> [Activity]
Return all the data, word for word.

Change detection outputs:
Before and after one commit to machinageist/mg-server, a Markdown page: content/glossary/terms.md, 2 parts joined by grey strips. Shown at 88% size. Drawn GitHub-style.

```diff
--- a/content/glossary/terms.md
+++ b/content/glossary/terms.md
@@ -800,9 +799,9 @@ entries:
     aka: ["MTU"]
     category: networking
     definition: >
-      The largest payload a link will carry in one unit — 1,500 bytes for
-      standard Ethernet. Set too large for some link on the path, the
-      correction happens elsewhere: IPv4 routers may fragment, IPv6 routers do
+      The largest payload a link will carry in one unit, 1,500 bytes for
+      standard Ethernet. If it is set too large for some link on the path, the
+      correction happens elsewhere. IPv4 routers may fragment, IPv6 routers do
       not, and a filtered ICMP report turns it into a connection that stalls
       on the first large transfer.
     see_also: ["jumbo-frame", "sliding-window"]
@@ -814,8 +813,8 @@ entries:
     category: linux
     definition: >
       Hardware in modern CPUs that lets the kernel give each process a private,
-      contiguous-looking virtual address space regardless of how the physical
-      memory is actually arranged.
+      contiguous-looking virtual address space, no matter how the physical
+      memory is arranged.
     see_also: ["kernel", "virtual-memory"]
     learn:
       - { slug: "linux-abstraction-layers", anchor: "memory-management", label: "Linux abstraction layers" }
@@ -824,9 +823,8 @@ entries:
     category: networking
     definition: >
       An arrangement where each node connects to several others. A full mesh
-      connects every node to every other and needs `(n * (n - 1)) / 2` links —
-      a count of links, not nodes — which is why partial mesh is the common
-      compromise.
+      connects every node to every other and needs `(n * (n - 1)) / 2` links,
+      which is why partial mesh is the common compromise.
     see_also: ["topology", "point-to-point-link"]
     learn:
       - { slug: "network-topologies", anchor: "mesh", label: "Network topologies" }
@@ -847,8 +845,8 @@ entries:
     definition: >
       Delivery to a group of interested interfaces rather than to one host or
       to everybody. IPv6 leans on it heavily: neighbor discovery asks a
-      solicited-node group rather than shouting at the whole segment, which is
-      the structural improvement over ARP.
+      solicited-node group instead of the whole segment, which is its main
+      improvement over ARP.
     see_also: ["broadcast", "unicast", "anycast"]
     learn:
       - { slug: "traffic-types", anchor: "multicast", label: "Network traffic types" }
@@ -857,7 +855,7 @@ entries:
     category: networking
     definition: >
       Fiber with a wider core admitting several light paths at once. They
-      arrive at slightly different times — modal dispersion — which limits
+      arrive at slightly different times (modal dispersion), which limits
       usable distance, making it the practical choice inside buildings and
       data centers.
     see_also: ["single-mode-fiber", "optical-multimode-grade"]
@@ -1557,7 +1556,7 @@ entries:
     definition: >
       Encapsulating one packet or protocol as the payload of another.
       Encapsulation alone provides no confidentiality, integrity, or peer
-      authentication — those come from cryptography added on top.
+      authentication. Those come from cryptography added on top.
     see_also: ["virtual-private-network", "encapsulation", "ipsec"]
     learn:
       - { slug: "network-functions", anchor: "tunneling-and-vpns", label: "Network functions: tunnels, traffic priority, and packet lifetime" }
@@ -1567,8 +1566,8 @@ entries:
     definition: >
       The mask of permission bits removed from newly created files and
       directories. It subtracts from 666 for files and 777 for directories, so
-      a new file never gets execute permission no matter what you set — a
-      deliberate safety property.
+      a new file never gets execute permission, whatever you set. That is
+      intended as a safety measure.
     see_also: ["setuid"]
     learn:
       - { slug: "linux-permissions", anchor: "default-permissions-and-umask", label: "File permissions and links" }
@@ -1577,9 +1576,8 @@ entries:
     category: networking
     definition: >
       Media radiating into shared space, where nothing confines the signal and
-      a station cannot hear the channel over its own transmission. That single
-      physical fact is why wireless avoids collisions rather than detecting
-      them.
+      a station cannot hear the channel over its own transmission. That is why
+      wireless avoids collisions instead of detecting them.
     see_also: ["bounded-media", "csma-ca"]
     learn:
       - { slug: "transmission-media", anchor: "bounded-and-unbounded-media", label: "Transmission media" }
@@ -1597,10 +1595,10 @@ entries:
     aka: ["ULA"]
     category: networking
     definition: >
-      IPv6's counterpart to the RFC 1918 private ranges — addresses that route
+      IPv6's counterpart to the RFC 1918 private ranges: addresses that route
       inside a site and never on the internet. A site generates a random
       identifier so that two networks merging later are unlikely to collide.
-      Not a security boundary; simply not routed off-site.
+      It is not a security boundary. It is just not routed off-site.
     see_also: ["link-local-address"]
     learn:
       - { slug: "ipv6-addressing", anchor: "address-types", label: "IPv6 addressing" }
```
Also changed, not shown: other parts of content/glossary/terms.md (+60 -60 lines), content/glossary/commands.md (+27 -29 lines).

> [Exercise solution]
Before and after one commit to machinageist/mg-server, a Markdown page: content/glossary/terms.md, 2 parts joined by grey strips. Shown at 88% size. Drawn GitHub-style.

```diff
--- a/content/glossary/terms.md
+++ b/content/glossary/terms.md
@@ -800,9 +799,9 @@ entries:
     aka: ["MTU"]
     category: networking
     definition: >
-      The largest payload a link will carry in one unit — 1,500 bytes for
-      standard Ethernet. Set too large for some link on the path, the
-      correction happens elsewhere: IPv4 routers may fragment, IPv6 routers do
+      The largest payload a link will carry in one unit, 1,500 bytes for
+      standard Ethernet. If it is set too large for some link on the path, the
+      correction happens elsewhere. IPv4 routers may fragment, IPv6 routers do
       not, and a filtered ICMP report turns it into a connection that stalls
       on the first large transfer.
     see_also: ["jumbo-frame", "sliding-window"]
@@ -814,8 +813,8 @@ entries:
     category: linux
     definition: >
       Hardware in modern CPUs that lets the kernel give each process a private,
-      contiguous-looking virtual address space regardless of how the physical
-      memory is actually arranged.
+      contiguous-looking virtual address space, no matter how the physical
+      memory is arranged.
     see_also: ["kernel", "virtual-memory"]
     learn:
       - { slug: "linux-abstraction-layers", anchor: "memory-management", label: "Linux abstraction layers" }
@@ -824,9 +823,8 @@ entries:
     category: networking
     definition: >
       An arrangement where each node connects to several others. A full mesh
-      connects every node to every other and needs `(n * (n - 1)) / 2` links —
-      a count of links, not nodes — which is why partial mesh is the common
-      compromise.
+      connects every node to every other and needs `(n * (n - 1)) / 2` links,
+      which is why partial mesh is the common compromise.
     see_also: ["topology", "point-to-point-link"]
     learn:
       - { slug: "network-topologies", anchor: "mesh", label: "Network topologies" }
@@ -847,8 +845,8 @@ entries:
     definition: >
       Delivery to a group of interested interfaces rather than to one host or
       to everybody. IPv6 leans on it heavily: neighbor discovery asks a
-      solicited-node group rather than shouting at the whole segment, which is
-      the structural improvement over ARP.
+      solicited-node group instead of the whole segment, which is its main
+      improvement over ARP.
     see_also: ["broadcast", "unicast", "anycast"]
     learn:
       - { slug: "traffic-types", anchor: "multicast", label: "Network traffic types" }
@@ -857,7 +855,7 @@ entries:
     category: networking
     definition: >
       Fiber with a wider core admitting several light paths at once. They
-      arrive at slightly different times — modal dispersion — which limits
+      arrive at slightly different times (modal dispersion), which limits
       usable distance, making it the practical choice inside buildings and
       data centers.
     see_also: ["single-mode-fiber", "optical-multimode-grade"]
@@ -1557,7 +1556,7 @@ entries:
     definition: >
       Encapsulating one packet or protocol as the payload of another.
       Encapsulation alone provides no confidentiality, integrity, or peer
-      authentication — those come from cryptography added on top.
+      authentication. Those come from cryptography added on top.
     see_also: ["virtual-private-network", "encapsulation", "ipsec"]
     learn:
       - { slug: "network-functions", anchor: "tunneling-and-vpns", label: "Network functions: tunnels, traffic priority, and packet lifetime" }
@@ -1567,8 +1566,8 @@ entries:
     definition: >
       The mask of permission bits removed from newly created files and
       directories. It subtracts from 666 for files and 777 for directories, so
-      a new file never gets execute permission no matter what you set — a
-      deliberate safety property.
+      a new file never gets execute permission, whatever you set. That is
+      intended as a safety measure.
     see_also: ["setuid"]
     learn:
       - { slug: "linux-permissions", anchor: "default-permissions-and-umask", label: "File permissions and links" }
@@ -1577,9 +1576,8 @@ entries:
     category: networking
     definition: >
       Media radiating into shared space, where nothing confines the signal and
-      a station cannot hear the channel over its own transmission. That single
-      physical fact is why wireless avoids collisions rather than detecting
-      them.
+      a station cannot hear the channel over its own transmission. That is why
+      wireless avoids collisions instead of detecting them.
     see_also: ["bounded-media", "csma-ca"]
     learn:
       - { slug: "transmission-media", anchor: "bounded-and-unbounded-media", label: "Transmission media" }
@@ -1597,10 +1595,10 @@ entries:
     aka: ["ULA"]
     category: networking
     definition: >
-      IPv6's counterpart to the RFC 1918 private ranges — addresses that route
+      IPv6's counterpart to the RFC 1918 private ranges: addresses that route
       inside a site and never on the internet. A site generates a random
       identifier so that two networks merging later are unlikely to collide.
-      Not a security boundary; simply not routed off-site.
+      It is not a security boundary. It is just not routed off-site.
     see_also: ["link-local-address"]
     learn:
       - { slug: "ipv6-addressing", anchor: "address-types", label: "IPv6 addressing" }
```
Also changed, not shown: other parts of content/glossary/terms.md (+60 -60 lines), content/glossary/commands.md (+27 -29 lines).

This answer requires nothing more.